**Your assignment**
Would you give the data below back exactly as it reads?

**Available records**
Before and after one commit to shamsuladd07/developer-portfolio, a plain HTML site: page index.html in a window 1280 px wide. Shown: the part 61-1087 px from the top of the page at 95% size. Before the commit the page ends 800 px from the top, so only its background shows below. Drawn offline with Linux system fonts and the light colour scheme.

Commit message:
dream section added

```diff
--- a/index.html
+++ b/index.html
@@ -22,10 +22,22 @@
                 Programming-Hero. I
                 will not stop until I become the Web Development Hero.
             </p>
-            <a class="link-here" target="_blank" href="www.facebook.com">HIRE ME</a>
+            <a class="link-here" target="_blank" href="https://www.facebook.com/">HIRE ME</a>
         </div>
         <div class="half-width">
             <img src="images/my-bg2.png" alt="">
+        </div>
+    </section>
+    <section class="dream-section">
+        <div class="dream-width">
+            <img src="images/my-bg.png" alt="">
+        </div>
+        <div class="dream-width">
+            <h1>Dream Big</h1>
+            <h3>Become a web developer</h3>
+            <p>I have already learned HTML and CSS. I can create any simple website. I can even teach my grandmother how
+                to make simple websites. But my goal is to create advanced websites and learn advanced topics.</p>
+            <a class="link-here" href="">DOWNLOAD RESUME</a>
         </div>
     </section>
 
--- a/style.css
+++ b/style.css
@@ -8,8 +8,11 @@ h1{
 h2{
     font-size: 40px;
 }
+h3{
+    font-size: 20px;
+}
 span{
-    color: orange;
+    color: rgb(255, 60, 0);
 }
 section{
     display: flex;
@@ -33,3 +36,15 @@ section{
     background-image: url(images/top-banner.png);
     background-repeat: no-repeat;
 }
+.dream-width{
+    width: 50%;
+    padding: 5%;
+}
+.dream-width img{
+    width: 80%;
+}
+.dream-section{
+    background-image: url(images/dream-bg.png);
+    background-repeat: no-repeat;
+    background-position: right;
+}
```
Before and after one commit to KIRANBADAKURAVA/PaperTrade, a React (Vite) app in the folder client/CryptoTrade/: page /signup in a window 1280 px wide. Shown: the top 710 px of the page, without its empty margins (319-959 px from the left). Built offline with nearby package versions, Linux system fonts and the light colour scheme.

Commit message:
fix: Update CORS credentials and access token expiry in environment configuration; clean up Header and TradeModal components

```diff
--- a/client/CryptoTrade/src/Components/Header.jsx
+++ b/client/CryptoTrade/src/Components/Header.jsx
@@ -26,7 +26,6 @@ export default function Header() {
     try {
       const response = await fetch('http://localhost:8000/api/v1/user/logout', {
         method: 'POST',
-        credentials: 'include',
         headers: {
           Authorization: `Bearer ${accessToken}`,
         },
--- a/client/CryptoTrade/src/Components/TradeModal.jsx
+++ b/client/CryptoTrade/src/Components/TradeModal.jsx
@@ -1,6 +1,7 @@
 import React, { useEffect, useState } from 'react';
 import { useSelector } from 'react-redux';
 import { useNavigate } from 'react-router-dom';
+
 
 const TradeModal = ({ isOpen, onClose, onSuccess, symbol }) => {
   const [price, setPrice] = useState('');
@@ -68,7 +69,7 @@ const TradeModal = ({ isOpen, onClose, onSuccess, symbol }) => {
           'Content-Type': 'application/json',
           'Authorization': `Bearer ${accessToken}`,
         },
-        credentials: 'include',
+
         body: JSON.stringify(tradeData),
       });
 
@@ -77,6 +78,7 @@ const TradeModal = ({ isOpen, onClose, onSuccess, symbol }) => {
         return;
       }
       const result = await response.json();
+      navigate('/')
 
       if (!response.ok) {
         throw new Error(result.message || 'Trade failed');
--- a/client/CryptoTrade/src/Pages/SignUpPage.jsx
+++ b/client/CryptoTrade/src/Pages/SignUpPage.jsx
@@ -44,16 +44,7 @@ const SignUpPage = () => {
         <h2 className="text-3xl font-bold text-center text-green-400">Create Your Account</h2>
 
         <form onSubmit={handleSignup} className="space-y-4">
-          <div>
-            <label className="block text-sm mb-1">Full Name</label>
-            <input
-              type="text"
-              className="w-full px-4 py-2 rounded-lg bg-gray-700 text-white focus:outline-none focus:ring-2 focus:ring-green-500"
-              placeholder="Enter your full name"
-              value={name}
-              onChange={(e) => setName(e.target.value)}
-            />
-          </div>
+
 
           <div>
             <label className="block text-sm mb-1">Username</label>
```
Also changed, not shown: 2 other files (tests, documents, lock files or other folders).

**Finished exercise**
Before and after one commit to shamsuladd07/developer-portfolio, a plain HTML site: page index.html in a window 1280 px wide. Shown: the part 61-1087 px from the top of the page at 95% size. Before the commit the page ends 800 px from the top, so only its background shows below. Drawn offline with Linux system fonts and the light colour scheme.

Commit message:
dream section added

```diff
--- a/index.html
+++ b/index.html
@@ -22,10 +22,22 @@
                 Programming-Hero. I
                 will not stop until I become the Web Development Hero.
             </p>
-            <a class="link-here" target="_blank" href="www.facebook.com">HIRE ME</a>
+            <a class="link-here" target="_blank" href="https://www.facebook.com/">HIRE ME</a>
         </div>
         <div class="half-width">
             <img src="images/my-bg2.png" alt="">
+        </div>
+    </section>
+    <section class="dream-section">
+        <div class="dream-width">
+            <img src="images/my-bg.png" alt="">
+        </div>
+        <div class="dream-width">
+            <h1>Dream Big</h1>
+            <h3>Become a web developer</h3>
+            <p>I have already learned HTML and CSS. I can create any simple website. I can even teach my grandmother how
+                to make simple websites. But my goal is to create advanced websites and learn advanced topics.</p>
+            <a class="link-here" href="">DOWNLOAD RESUME</a>
         </div>
     </section>
 
--- a/style.css
+++ b/style.css
@@ -8,8 +8,11 @@ h1{
 h2{
     font-size: 40px;
 }
+h3{
+    font-size: 20px;
+}
 span{
-    color: orange;
+    color: rgb(255, 60, 0);
 }
 section{
     display: flex;
@@ -33,3 +36,15 @@ section{
     background-image: url(images/top-banner.png);
     background-repeat: no-repeat;
 }
+.dream-width{
+    width: 50%;
+    padding: 5%;
+}
+.dream-width img{
+    width: 80%;
+}
+.dream-section{
+    background-image: url(images/dream-bg.png);
+    background-repeat: no-repeat;
+    background-position: right;
+}
```
Before and after one commit to KIRANBADAKURAVA/PaperTrade, a React (Vite) app in the folder client/CryptoTrade/: page /signup in a window 1280 px wide. Shown: the top 710 px of the page, without its empty margins (319-959 px from the left). Built offline with nearby package versions, Linux system fonts and the light colour scheme.

Commit message:
fix: Update CORS credentials and access token expiry in environment configuration; clean up Header and TradeModal components

```diff
--- a/client/CryptoTrade/src/Components/Header.jsx
+++ b/client/CryptoTrade/src/Components/Header.jsx
@@ -26,7 +26,6 @@ export default function Header() {
     try {
       const response = await fetch('http://localhost:8000/api/v1/user/logout', {
         method: 'POST',
-        credentials: 'include',
         headers: {
           Authorization: `Bearer ${accessToken}`,
         },
--- a/client/CryptoTrade/src/Components/TradeModal.jsx
+++ b/client/CryptoTrade/src/Components/TradeModal.jsx
@@ -1,6 +1,7 @@
 import React, { useEffect, useState } from 'react';
 import { useSelector } from 'react-redux';
 import { useNavigate } from 'react-router-dom';
+
 
 const TradeModal = ({ isOpen, onClose, onSuccess, symbol }) => {
   const [price, setPrice] = useState('');
@@ -68,7 +69,7 @@ const TradeModal = ({ isOpen, onClose, onSuccess, symbol }) => {
           'Content-Type': 'application/json',
           'Authorization': `Bearer ${accessToken}`,
         },
-        credentials: 'include',
+
         body: JSON.stringify(tradeData),
       });
 
@@ -77,6 +78,7 @@ const TradeModal = ({ isOpen, onClose, onSuccess, symbol }) => {
         return;
       }
       const result = await response.json();
+      navigate('/')
 
       if (!response.ok) {
         throw new Error(result.message || 'Trade failed');
--- a/client/CryptoTrade/src/Pages/SignUpPage.jsx
+++ b/client/CryptoTrade/src/Pages/SignUpPage.jsx
@@ -44,16 +44,7 @@ const SignUpPage = () => {
         <h2 className="text-3xl font-bold text-center text-green-400">Create Your Account</h2>
 
         <form onSubmit={handleSignup} className="space-y-4">
-          <div>
-            <label className="block text-sm mb-1">Full Name</label>
-            <input
-              type="text"
-              className="w-full px-4 py-2 rounded-lg bg-gray-700 text-white focus:outline-none focus:ring-2 focus:ring-green-500"
-              placeholder="Enter your full name"
-              value={name}
-              onChange={(e) => setName(e.target.value)}
-            />
-          </div>
+
 
           <div>
             <label className="block text-sm mb-1">Username</label>
```
Also changed, not shown: 2 other files (tests, documents, lock files or other folders).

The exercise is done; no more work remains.